_Given records_.
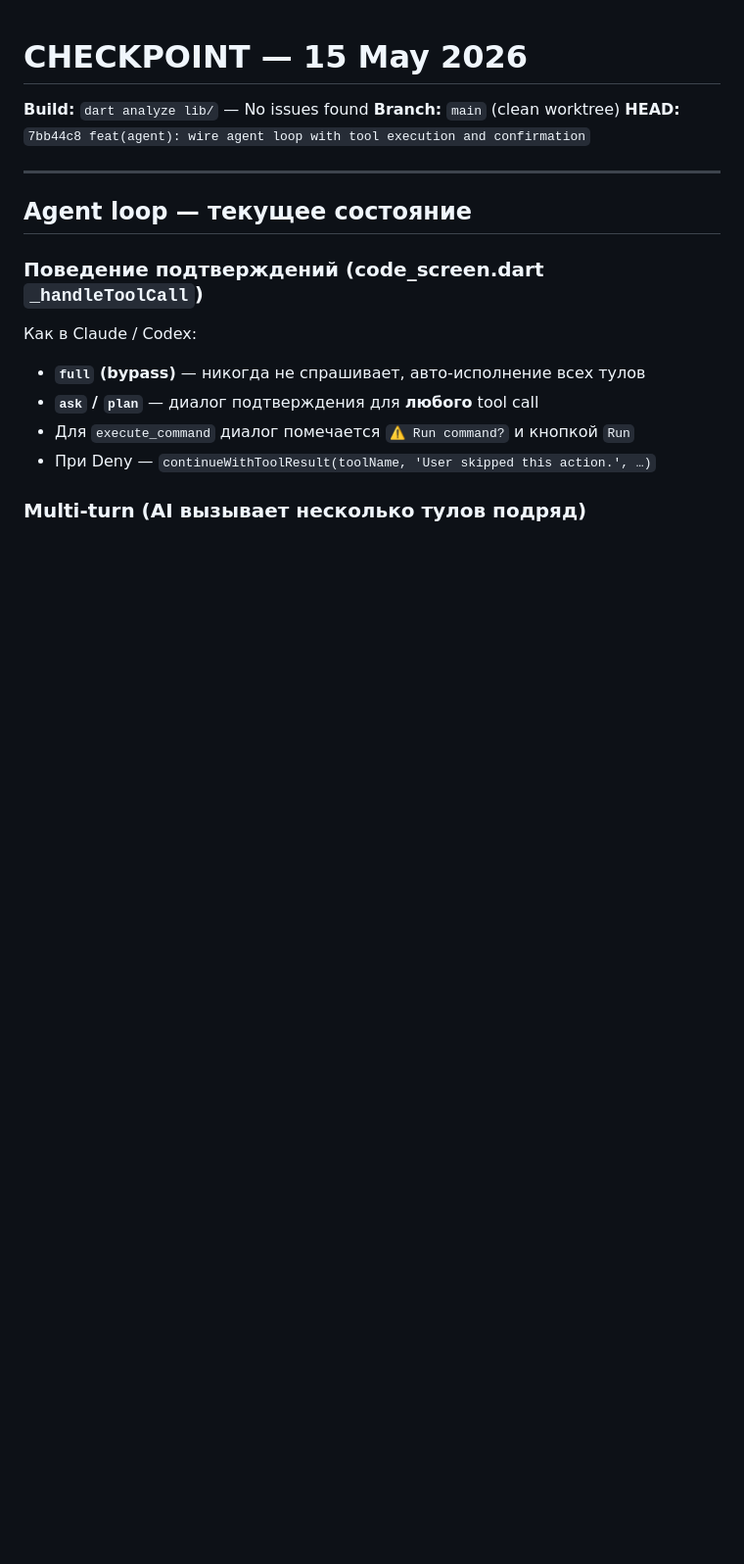
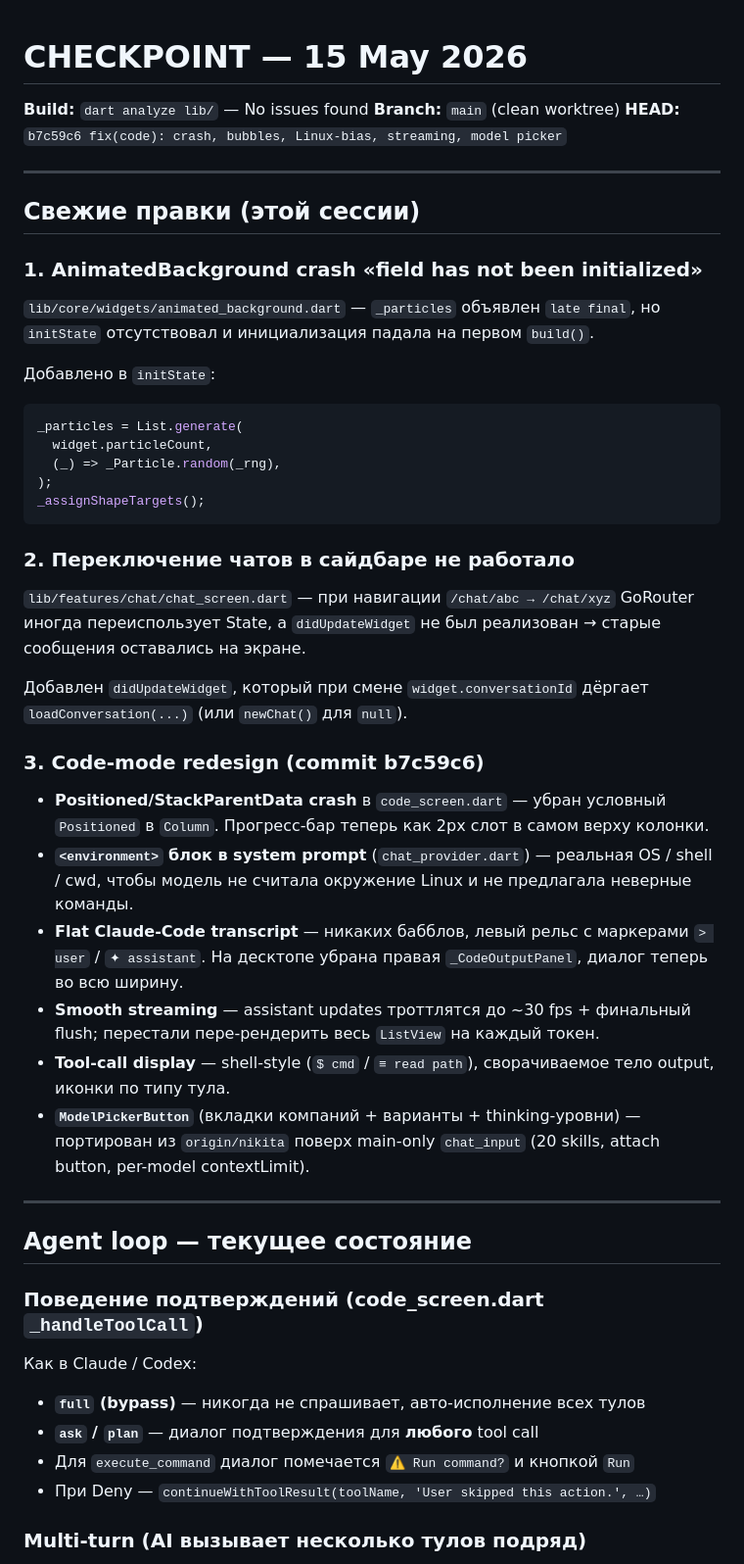
Before and after one commit to mint1524/okakchat, a Markdown page: CHECKPOINT.md, the part around one of its changes. Shown at 98% size. Drawn GitHub-style; blank space fills up the shorter version.

````diff
--- a/CHECKPOINT.md
+++ b/CHECKPOINT.md
@@ -2,7 +2,36 @@
 
 **Build:** `dart analyze lib/` — No issues found
 **Branch:** `main` (clean worktree)
-**HEAD:** `7bb44c8 feat(agent): wire agent loop with tool execution and confirmation`
+**HEAD:** `b7c59c6 fix(code): crash, bubbles, Linux-bias, streaming, model picker`
+
+---
+
+## Свежие правки (этой сессии)
+
+### 1. AnimatedBackground crash «field has not been initialized»
+`lib/core/widgets/animated_background.dart` — `_particles` объявлен `late final`, но `initState` отсутствовал и инициализация падала на первом `build()`.
+
+Добавлено в `initState`:
+```dart
+_particles = List.generate(
+  widget.particleCount,
+  (_) => _Particle.random(_rng),
+);
+_assignShapeTargets();
+```
+
+### 2. Переключение чатов в сайдбаре не работало
+`lib/features/chat/chat_screen.dart` — при навигации `/chat/abc → /chat/xyz` GoRouter иногда переиспользует State, а `didUpdateWidget` не был реализован → старые сообщения оставались на экране.
+
+Добавлен `didUpdateWidget`, который при смене `widget.conversationId` дёргает `loadConversation(...)` (или `newChat()` для `null`).
+
+### 3. Code-mode redesign (commit b7c59c6)
+- **Positioned/StackParentData crash** в `code_screen.dart` — убран условный `Positioned` в `Column`. Прогресс-бар теперь как 2px слот в самом верху колонки.
+- **`<environment>` блок в system prompt** (`chat_provider.dart`) — реальная OS / shell / cwd, чтобы модель не считала окружение Linux и не предлагала неверные команды.
+- **Flat Claude-Code transcript** — никаких бабблов, левый рельс с маркерами `> user` / `✦ assistant`. На десктопе убрана правая `_CodeOutputPanel`, диалог теперь во всю ширину.
+- **Smooth streaming** — assistant updates троттлятся до ~30 fps + финальный flush; перестали пере-рендерить весь `ListView` на каждый токен.
+- **Tool-call display** — shell-style (`$ cmd` / `≡ read path`), сворачиваемое тело output, иконки по типу тула.
+- **`ModelPickerButton`** (вкладки компаний + варианты + thinking-уровни) — портирован из `origin/nikita` поверх main-only `chat_input` (20 skills, attach button, per-model contextLimit).
 
 ---
 
````
Also changed, not shown: other parts of CHECKPOINT.md (+14 -10 lines).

_What to produce_.
Print the entire listing precisely as written, omitting the images it holds.

_Task response_.
Before and after one commit to mint1524/okakchat, a Markdown page: CHECKPOINT.md, the part around one of its changes. Shown at 98% size. Drawn GitHub-style; blank space fills up the shorter version.

````diff
--- a/CHECKPOINT.md
+++ b/CHECKPOINT.md
@@ -2,7 +2,36 @@
 
 **Build:** `dart analyze lib/` — No issues found
 **Branch:** `main` (clean worktree)
-**HEAD:** `7bb44c8 feat(agent): wire agent loop with tool execution and confirmation`
+**HEAD:** `b7c59c6 fix(code): crash, bubbles, Linux-bias, streaming, model picker`
+
+---
+
+## Свежие правки (этой сессии)
+
+### 1. AnimatedBackground crash «field has not been initialized»
+`lib/core/widgets/animated_background.dart` — `_particles` объявлен `late final`, но `initState` отсутствовал и инициализация падала на первом `build()`.
+
+Добавлено в `initState`:
+```dart
+_particles = List.generate(
+  widget.particleCount,
+  (_) => _Particle.random(_rng),
+);
+_assignShapeTargets();
+```
+
+### 2. Переключение чатов в сайдбаре не работало
+`lib/features/chat/chat_screen.dart` — при навигации `/chat/abc → /chat/xyz` GoRouter иногда переиспользует State, а `didUpdateWidget` не был реализован → старые сообщения оставались на экране.
+
+Добавлен `didUpdateWidget`, который при смене `widget.conversationId` дёргает `loadConversation(...)` (или `newChat()` для `null`).
+
+### 3. Code-mode redesign (commit b7c59c6)
+- **Positioned/StackParentData crash** в `code_screen.dart` — убран условный `Positioned` в `Column`. Прогресс-бар теперь как 2px слот в самом верху колонки.
+- **`<environment>` блок в system prompt** (`chat_provider.dart`) — реальная OS / shell / cwd, чтобы модель не считала окружение Linux и не предлагала неверные команды.
+- **Flat Claude-Code transcript** — никаких бабблов, левый рельс с маркерами `> user` / `✦ assistant`. На десктопе убрана правая `_CodeOutputPanel`, диалог теперь во всю ширину.
+- **Smooth streaming** — assistant updates троттлятся до ~30 fps + финальный flush; перестали пере-рендерить весь `ListView` на каждый токен.
+- **Tool-call display** — shell-style (`$ cmd` / `≡ read path`), сворачиваемое тело output, иконки по типу тула.
+- **`ModelPickerButton`** (вкладки компаний + варианты + thinking-уровни) — портирован из `origin/nikita` поверх main-only `chat_input` (20 skills, attach button, per-model contextLimit).
 
 ---
 
````
Also changed, not shown: other parts of CHECKPOINT.md (+14 -10 lines).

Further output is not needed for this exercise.